I have been married for a few years to a really great guy and we have five children between us (second marriage for both). My children live with us full-time and his children come and go with visits. My boys get along well with him and like doing outdoor stuff with him. My teenage daughter gets along well with him most of the time, but there are times when she talks to me privately and cries and tells me that she misses her real dad and that my husband will never be her dad. When she’s in these moods, she avoids him and doesn’t even acknowledge him like she normally would.

Her real dad completely dropped out of her life when she was ten. Now, she’s sixteen and hasn’t had any real contact with him. My husband has been more of a father to her in the past three years than her dad ever was. When she talks like this, I get defensive inside because she has no idea how much my husband sacrifices for her and the rest of us compared to her real dad, who has done nothing for her. My husband isn’t offended by it and says that he doesn’t take it personally. How should I handle this when she brings this up?


I think it’s great your daughter feels safe enough to share her dilemma. The fact that she’s able to open up about this says a lot about her relationship with you and the kind of environment you’re creating for her. Make sure to let her know how grateful you are that she’s talking with you.

Please recognize that her reaction to losing her biological father is a grief response. There is an innate longing for her father that doesn’t just go away by explaining how rotten he’s been. Your husband is smart to not take this personally. It’s not personal. I’m sure he’s a great guy who provides her with a supportive relationship. I’m glad he’s making room for her to miss her dad.

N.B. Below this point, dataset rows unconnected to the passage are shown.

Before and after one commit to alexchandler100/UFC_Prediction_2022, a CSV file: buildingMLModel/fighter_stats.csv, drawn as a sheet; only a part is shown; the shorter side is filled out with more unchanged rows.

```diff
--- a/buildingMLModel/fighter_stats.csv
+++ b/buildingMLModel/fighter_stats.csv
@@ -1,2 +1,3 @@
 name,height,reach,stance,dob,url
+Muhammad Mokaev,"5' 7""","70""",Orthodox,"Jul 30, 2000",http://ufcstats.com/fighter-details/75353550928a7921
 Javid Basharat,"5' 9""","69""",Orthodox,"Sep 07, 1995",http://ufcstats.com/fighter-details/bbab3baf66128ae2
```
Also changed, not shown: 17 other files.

The best thing you can do for your daughter is to let her share her sadness about losing her real dad. Let her talk about her feelings, even if it’s painful for you to hear. Remember that her relationship with him is not your relationship with him. She doesn’t have the perspective you have and she has a different connection to him. You got to choose him and then un-choose him after he left your family.

You can truly “mourn with those that mourn” as you sit with her and give her room to miss her dad.[i] I love the way Henri Nouwen put it:

“Being with a friend in great pain is not easy.  It makes us uncomfortable.  We do not know what to do or what to say, and we worry about how to respond to what we hear.  Our temptation is to say things that come more out of our own fear than out of our care for the person in pain.  Sometimes we say things like “Well, you’re doing a lot better than yesterday,” or “You will soon be your old self again,” or “I’m sure you will get over this.”  But often we know that what we’re saying is not true, and our friends know it too.  We do not have to play games with each other.  We can simply say: “I am your friend, I am happy to be with you.”  We can say that in words or with touch or with loving silence.  Sometimes it is good to say:  “You don’t have to talk.  I am here with you, thinking of you, praying for you, loving you.”[ii]

My guess is that she’ll go back and forth like this for some time as she settles into acceptance of her new reality. As she matures and gains more perspective, she’ll be able to respond more maturely to your husband. Give her the space and time to grow into healthier responses. She’s hurting and permission from you and your husband to have these feelings will go a long way toward her healing.

Geoff will answer a new family and relationship question every Friday. You can email your question to him at ge***@lo************.com

About the Author

Geoff Steurer is a licensed marriage and family therapist in St. George, UT. He is the owner of Alliant Counseling and Education ( and the founding director of LifeStar of St. George, an outpatient treatment program for couples and individuals impacted by pornography and sexual addiction ( He is the co-author of “Love You, Hate the Porn: Healing a Relationship Damaged by Virtual Infidelity”, available at Deseret Book, and the audio series “Strengthening Recovery Through Strengthening Marriage”, available at He also writes a weekly relationship column for the St. George News ( He holds a bachelors degree from BYU in communications studies and a master’s degree in marriage and family therapy from Auburn University. He served a full-time mission to the Dominican Republic and currently serves as the primary chorister. He is married to Jody Young Steurer and they are the parents of four children.

You can connect with him at:
Twitter: @geoffsteurer


[i] Mosiah 18:9

[ii] Henri N. J. Nouwen, Bread for the Journey